**Task description**
Say how many lines of the data below have the word "that" in them. Add nothing else.

**Recorded data**
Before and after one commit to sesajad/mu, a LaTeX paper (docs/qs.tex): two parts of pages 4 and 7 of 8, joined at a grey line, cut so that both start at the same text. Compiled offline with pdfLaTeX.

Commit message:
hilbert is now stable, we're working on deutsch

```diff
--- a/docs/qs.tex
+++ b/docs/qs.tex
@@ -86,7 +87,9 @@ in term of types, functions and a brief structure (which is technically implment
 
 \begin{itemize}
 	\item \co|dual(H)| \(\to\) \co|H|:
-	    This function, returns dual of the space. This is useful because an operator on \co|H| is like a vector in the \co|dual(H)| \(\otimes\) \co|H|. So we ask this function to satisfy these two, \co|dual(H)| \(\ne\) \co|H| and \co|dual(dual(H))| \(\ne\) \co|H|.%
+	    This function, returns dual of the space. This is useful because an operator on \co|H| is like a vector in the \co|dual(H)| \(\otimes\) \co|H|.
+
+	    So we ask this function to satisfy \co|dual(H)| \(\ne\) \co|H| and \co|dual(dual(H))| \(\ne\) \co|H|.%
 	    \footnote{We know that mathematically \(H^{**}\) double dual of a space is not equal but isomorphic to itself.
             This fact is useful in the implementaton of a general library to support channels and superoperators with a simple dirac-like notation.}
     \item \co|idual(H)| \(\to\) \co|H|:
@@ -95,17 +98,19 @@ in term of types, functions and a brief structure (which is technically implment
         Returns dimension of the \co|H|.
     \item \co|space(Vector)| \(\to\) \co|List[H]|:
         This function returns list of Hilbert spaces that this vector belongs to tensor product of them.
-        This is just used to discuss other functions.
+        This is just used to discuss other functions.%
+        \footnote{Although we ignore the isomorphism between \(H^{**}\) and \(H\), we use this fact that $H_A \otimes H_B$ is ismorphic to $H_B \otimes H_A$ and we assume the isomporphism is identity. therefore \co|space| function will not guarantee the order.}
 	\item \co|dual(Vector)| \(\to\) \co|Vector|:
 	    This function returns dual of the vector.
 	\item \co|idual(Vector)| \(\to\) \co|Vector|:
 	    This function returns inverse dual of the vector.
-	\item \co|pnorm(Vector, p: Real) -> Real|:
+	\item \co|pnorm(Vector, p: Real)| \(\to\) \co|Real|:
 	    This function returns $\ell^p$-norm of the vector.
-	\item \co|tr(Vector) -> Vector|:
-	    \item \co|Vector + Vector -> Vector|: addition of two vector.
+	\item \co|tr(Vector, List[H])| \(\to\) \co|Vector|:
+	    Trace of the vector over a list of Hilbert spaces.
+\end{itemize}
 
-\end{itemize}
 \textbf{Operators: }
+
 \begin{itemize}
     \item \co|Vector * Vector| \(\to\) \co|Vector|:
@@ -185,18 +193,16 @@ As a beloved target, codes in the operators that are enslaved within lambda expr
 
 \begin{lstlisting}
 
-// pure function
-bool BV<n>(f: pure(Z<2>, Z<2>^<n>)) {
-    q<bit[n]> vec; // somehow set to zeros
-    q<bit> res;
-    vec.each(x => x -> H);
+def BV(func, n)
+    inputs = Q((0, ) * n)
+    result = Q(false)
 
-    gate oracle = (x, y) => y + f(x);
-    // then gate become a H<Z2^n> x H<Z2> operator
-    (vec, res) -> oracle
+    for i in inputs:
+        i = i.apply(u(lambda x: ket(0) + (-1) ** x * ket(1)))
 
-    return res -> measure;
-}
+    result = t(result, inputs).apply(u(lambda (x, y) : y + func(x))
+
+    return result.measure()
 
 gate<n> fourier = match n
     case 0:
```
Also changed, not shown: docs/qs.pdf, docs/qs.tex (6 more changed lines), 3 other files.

**Answer area**
5